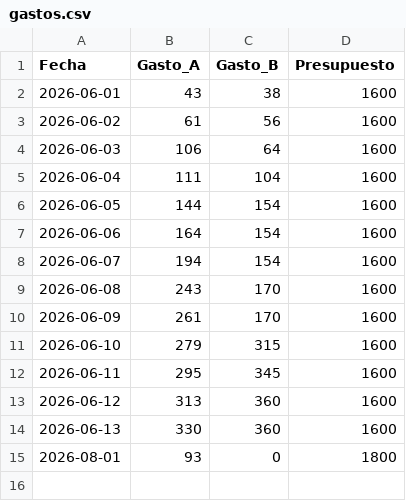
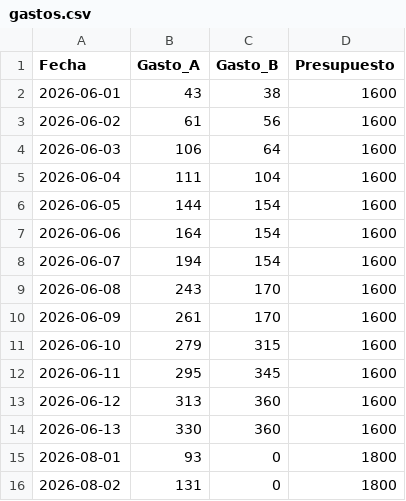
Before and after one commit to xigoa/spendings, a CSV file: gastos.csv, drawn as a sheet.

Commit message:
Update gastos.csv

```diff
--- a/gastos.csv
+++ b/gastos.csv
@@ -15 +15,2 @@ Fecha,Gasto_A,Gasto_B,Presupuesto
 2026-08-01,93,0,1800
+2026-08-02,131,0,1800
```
########
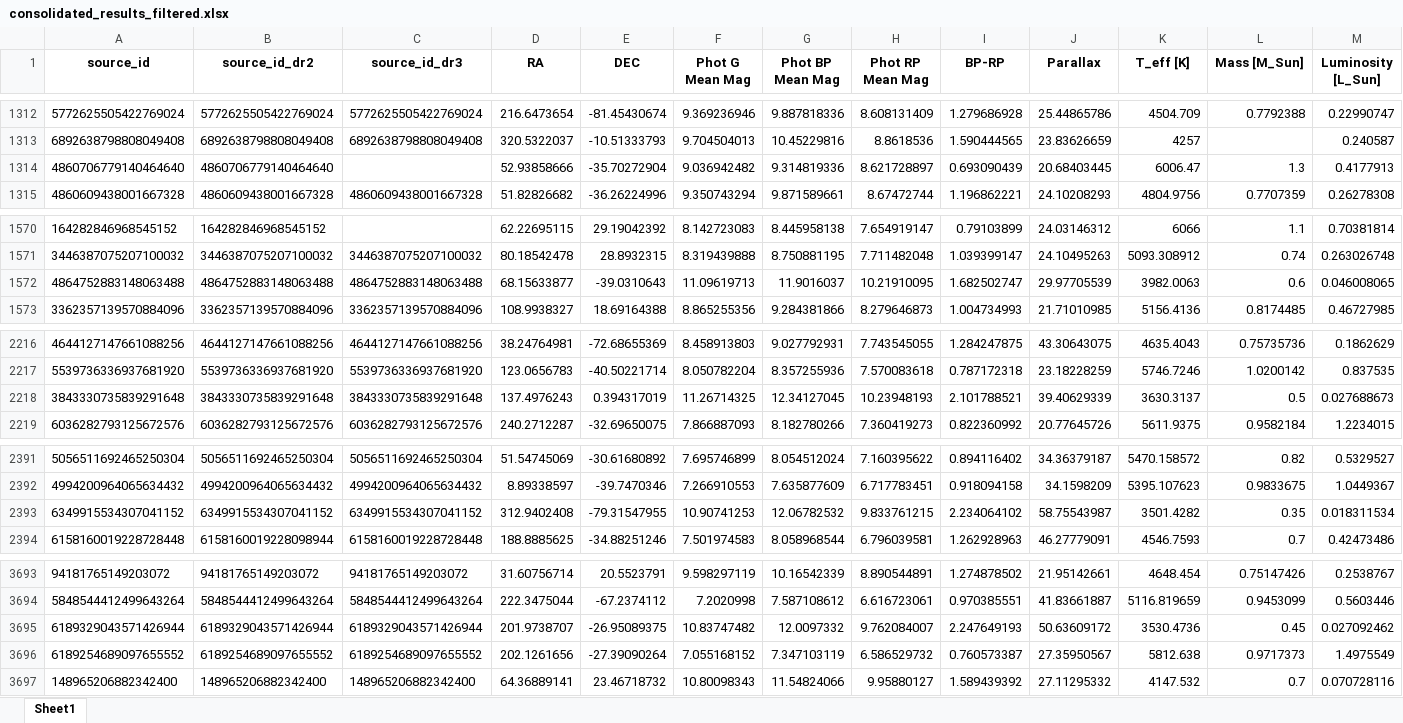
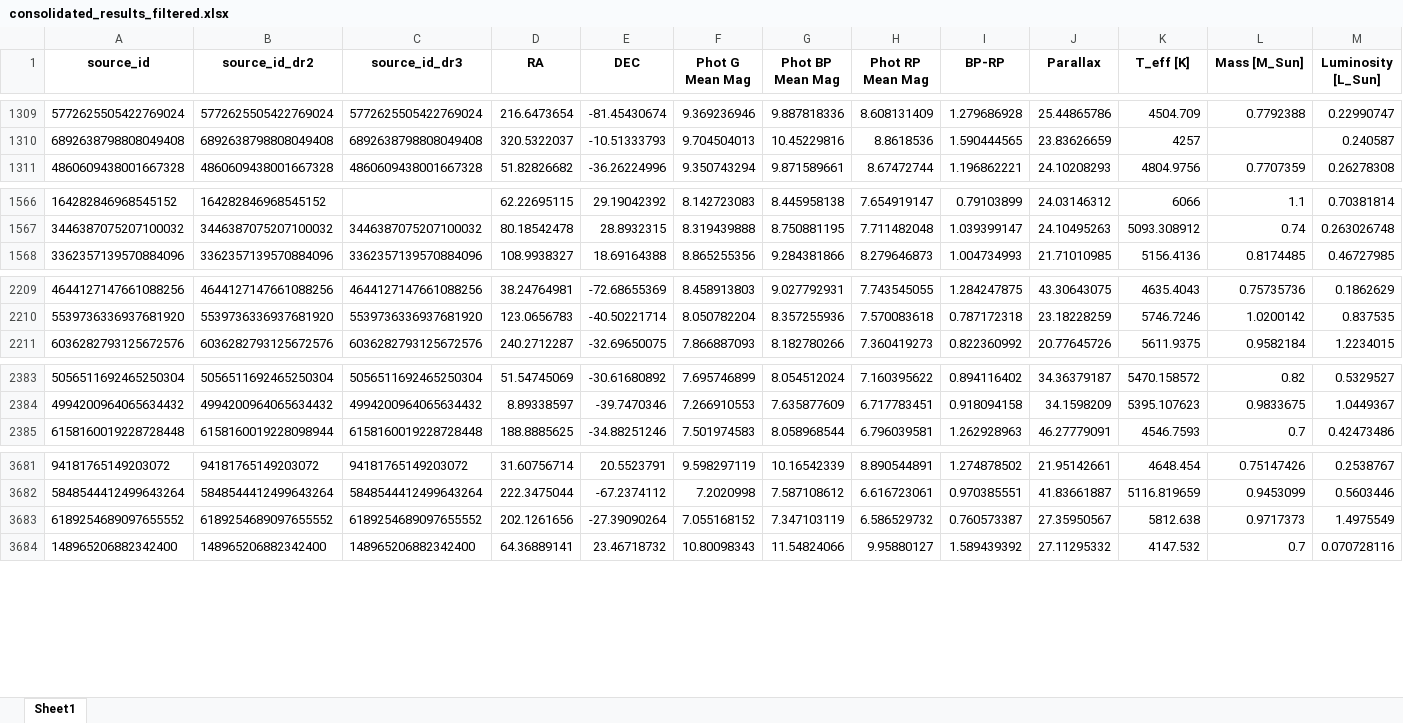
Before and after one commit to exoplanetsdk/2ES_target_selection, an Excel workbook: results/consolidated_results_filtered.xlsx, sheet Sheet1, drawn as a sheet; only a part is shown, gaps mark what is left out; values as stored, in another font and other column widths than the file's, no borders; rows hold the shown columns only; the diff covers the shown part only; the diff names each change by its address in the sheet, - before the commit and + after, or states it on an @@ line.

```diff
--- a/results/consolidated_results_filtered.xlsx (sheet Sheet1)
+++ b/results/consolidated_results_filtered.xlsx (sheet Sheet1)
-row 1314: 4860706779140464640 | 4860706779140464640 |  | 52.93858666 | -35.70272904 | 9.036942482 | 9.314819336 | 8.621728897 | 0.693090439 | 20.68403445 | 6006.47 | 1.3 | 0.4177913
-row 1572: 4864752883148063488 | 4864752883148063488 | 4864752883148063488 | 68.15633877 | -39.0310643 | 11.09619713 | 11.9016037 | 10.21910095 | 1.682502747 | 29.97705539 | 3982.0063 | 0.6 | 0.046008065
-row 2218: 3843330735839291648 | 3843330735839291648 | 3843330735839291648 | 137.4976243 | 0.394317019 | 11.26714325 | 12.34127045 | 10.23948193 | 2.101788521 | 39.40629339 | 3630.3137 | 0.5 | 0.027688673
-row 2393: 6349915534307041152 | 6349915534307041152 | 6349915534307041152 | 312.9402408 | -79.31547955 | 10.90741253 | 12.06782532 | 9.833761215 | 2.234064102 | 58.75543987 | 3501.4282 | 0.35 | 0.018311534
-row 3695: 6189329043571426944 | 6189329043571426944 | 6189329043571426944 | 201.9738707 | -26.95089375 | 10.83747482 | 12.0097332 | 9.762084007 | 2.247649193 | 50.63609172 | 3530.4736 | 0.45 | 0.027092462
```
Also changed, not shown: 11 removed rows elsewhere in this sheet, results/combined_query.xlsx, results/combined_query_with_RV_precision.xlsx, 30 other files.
########
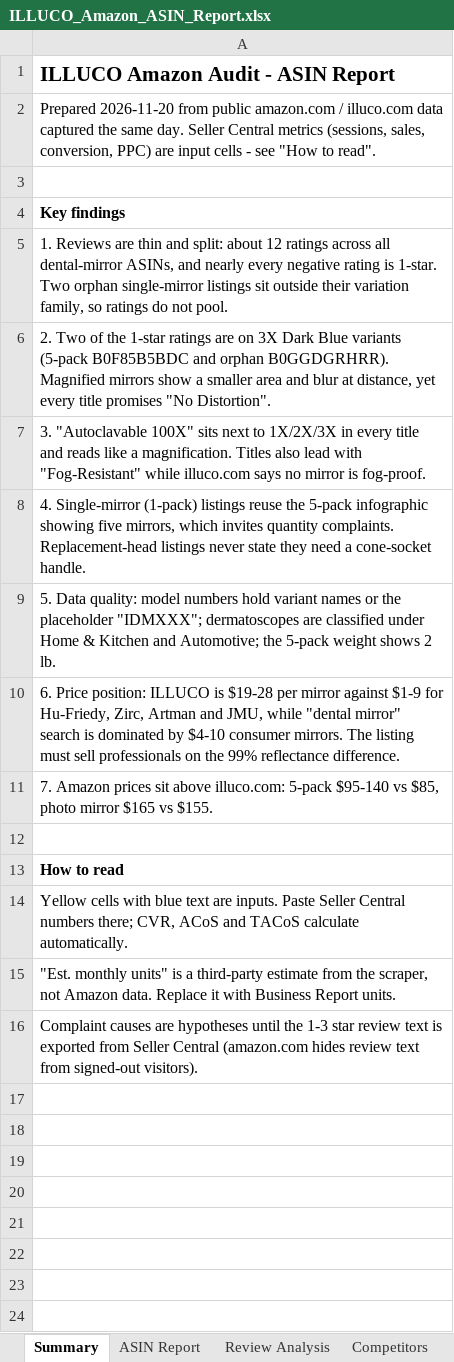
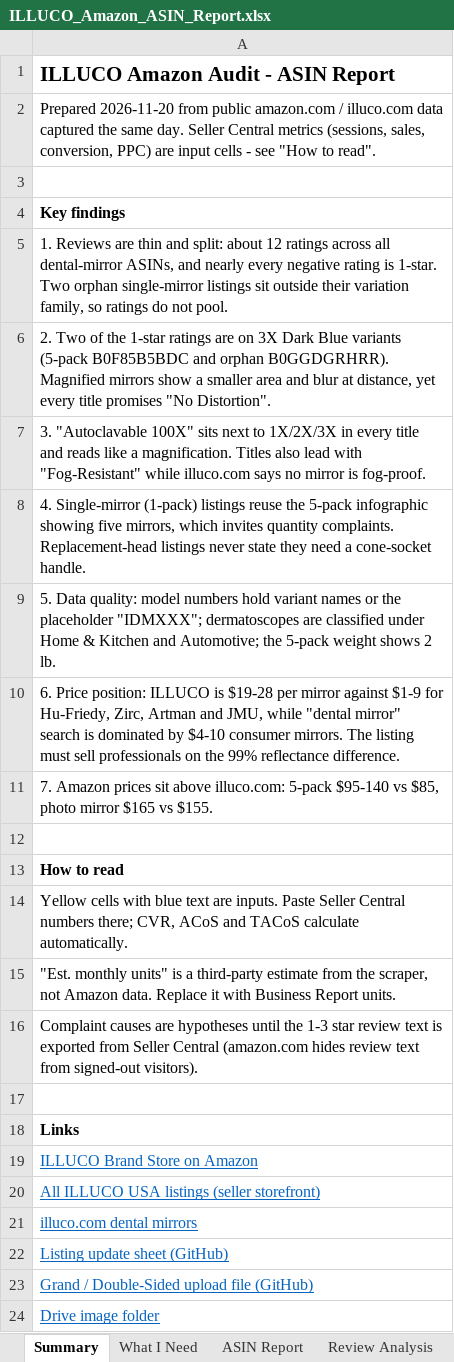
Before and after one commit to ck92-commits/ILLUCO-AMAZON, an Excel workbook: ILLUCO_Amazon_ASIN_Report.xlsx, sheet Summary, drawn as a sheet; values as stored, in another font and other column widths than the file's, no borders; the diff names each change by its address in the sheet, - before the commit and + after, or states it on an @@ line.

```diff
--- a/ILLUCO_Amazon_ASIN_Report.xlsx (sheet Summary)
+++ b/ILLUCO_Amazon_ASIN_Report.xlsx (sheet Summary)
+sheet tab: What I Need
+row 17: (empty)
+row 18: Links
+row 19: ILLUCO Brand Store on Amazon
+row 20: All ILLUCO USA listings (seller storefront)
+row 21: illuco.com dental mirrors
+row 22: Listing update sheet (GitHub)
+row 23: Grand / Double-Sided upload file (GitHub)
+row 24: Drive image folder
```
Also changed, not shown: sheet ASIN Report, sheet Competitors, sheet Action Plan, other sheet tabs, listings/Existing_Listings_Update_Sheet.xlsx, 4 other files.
########
| WHAT TO WORK ON |
All lines above in which the word "states" occurs should be identified and copied.

| ANSWER FOR THIS EXERCISE |
Before and after one commit to exoplanetsdk/2ES_target_selection, an Excel workbook: results/consolidated_results_filtered.xlsx, sheet Sheet1, drawn as a sheet; only a part is shown, gaps mark what is left out; values as stored, in another font and other column widths than the file's, no borders; rows hold the shown columns only; the diff covers the shown part only; the diff names each change by its address in the sheet, - before the commit and + after, or states it on an @@ line.
Before and after one commit to ck92-commits/ILLUCO-AMAZON, an Excel workbook: ILLUCO_Amazon_ASIN_Report.xlsx, sheet Summary, drawn as a sheet; values as stored, in another font and other column widths than the file's, no borders; the diff names each change by its address in the sheet, - before the commit and + after, or states it on an @@ line.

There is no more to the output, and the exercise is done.